- Exercise therapy is more beneficial than arthroscopic surgery in older knee patients; Nursing Standard, Volume 29 (43) – Jun 24, 2015

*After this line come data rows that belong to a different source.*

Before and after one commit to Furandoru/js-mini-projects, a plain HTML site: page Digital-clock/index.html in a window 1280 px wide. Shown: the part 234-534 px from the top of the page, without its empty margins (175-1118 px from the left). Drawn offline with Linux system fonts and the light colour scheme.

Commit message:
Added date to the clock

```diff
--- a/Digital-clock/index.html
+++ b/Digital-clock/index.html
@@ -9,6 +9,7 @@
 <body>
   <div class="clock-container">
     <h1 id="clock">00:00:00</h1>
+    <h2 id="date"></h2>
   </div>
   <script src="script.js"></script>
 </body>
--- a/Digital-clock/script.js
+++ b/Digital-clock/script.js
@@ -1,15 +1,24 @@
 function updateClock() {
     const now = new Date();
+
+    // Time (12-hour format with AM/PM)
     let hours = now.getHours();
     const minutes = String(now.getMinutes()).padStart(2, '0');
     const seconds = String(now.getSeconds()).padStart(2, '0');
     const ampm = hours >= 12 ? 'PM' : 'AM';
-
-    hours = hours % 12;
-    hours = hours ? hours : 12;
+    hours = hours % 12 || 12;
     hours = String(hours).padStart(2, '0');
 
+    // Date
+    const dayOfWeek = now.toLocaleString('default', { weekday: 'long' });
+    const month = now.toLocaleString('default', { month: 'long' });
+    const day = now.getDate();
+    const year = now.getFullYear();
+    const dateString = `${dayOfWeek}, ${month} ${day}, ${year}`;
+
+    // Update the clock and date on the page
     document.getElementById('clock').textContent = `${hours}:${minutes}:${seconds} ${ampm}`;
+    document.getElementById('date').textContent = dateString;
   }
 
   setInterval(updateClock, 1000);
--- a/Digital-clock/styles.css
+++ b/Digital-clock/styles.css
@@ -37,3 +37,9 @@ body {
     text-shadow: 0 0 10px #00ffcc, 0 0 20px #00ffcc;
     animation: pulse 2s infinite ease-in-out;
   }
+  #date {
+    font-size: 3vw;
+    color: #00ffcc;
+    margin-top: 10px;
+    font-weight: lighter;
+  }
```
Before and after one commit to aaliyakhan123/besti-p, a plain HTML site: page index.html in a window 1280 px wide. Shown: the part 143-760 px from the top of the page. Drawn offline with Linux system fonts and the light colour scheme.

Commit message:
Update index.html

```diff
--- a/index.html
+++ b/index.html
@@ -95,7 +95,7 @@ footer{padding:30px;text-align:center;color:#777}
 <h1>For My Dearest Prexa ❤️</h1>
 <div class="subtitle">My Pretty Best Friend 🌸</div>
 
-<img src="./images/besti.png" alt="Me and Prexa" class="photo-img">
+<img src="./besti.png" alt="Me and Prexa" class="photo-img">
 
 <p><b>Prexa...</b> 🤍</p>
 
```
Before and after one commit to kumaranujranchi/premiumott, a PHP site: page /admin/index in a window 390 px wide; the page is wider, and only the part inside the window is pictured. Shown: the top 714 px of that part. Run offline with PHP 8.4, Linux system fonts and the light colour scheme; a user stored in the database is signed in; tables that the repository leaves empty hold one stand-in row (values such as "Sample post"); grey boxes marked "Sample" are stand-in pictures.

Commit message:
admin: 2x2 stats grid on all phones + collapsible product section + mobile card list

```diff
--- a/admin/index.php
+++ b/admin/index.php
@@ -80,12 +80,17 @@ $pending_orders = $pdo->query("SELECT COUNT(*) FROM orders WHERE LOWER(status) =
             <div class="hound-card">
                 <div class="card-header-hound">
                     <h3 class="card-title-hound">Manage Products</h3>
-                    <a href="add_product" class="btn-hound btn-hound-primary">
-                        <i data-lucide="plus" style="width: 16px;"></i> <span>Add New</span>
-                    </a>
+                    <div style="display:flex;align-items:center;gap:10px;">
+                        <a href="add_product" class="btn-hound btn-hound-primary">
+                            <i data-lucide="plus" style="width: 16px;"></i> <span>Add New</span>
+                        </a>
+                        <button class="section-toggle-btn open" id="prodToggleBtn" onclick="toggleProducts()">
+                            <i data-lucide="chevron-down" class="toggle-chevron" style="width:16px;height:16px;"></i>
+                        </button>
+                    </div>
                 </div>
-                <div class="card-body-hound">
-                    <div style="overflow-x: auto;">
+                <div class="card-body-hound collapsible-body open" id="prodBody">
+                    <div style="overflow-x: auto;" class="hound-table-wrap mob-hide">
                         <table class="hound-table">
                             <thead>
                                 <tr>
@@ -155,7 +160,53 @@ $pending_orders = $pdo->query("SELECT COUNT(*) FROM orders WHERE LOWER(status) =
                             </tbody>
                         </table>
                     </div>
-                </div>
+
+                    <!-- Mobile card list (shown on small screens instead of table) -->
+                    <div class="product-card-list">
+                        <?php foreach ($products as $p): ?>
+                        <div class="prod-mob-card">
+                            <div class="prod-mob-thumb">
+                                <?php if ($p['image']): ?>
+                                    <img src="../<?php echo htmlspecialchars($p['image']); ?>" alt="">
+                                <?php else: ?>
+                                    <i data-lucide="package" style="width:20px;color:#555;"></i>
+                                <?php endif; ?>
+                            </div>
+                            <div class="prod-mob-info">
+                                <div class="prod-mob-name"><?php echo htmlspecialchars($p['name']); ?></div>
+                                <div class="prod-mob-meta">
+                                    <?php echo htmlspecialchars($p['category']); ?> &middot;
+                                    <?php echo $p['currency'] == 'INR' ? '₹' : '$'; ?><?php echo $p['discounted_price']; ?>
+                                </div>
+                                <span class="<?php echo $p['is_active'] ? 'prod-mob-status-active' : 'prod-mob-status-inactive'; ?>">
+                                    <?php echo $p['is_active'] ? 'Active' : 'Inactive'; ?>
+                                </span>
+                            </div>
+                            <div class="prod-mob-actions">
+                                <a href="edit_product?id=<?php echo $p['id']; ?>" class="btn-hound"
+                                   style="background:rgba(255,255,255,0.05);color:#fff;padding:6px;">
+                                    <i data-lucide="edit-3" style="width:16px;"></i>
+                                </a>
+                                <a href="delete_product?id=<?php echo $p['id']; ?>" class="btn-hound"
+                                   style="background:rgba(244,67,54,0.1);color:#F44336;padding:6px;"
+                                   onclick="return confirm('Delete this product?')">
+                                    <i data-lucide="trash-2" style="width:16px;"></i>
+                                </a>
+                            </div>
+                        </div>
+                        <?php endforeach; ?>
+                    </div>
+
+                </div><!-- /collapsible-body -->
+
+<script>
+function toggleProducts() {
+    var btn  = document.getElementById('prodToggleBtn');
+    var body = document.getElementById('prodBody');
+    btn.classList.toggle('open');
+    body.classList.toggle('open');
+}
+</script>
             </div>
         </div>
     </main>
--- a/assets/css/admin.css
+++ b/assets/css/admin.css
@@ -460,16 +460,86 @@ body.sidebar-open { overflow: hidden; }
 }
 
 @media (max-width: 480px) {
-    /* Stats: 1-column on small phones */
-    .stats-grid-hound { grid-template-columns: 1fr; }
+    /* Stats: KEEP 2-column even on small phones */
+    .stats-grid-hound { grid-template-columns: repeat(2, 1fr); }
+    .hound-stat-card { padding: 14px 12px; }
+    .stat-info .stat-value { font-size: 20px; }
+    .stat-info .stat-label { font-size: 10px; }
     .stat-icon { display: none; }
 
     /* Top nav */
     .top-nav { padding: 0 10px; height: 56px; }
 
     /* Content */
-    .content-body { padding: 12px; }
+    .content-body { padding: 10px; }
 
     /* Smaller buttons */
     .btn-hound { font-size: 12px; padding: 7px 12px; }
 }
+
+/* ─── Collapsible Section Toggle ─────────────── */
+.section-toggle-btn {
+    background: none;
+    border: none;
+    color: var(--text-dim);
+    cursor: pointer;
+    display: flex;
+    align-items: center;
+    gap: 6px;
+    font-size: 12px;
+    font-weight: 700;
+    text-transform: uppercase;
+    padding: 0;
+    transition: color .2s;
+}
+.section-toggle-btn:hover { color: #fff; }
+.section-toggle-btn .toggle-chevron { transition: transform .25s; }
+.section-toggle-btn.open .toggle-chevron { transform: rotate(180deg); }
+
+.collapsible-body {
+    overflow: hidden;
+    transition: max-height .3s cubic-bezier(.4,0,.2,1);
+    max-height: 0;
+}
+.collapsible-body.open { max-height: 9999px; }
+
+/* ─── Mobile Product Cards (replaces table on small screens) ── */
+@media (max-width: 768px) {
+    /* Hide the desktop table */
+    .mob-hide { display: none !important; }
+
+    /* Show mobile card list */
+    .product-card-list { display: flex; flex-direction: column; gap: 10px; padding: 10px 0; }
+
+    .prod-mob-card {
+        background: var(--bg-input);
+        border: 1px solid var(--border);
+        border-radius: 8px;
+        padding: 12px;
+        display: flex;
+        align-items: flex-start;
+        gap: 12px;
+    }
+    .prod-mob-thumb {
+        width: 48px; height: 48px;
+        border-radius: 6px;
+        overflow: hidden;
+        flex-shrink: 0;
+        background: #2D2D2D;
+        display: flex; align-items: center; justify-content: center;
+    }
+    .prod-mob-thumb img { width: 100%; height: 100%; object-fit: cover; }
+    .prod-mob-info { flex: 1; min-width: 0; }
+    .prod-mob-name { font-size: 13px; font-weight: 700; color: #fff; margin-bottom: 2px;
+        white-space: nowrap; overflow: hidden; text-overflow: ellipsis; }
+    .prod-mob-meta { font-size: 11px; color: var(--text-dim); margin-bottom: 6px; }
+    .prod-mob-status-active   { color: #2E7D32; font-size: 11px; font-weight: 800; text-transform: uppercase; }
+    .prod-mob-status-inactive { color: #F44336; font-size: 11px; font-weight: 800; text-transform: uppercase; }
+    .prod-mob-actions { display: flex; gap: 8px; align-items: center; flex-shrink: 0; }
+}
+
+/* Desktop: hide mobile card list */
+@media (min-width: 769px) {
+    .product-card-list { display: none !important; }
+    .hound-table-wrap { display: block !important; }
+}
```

Dr. Kaleem Mohammed graduated as a Bachelor of Physiotherapy in 2014 from Deccan College of Physiotherapy, affiliated to Dr. N.T.R. University of Health Sciences, Vijayawada, India. Dr. Kaleem is an expert at handling physiotherapy needs of patients suffering from orthopedic and spinal conditions and post-surgery rehabilitation. Dr. Kaleem is associated with HealthClues since its inception where he facilitates diagnosis and advanced consultation with senior doctors. He is also a medical researcher and prolific writer who loves sharing insightful commentaries and useful tips to educate the patient community about fitness, treatment options, and post-treatment recovery.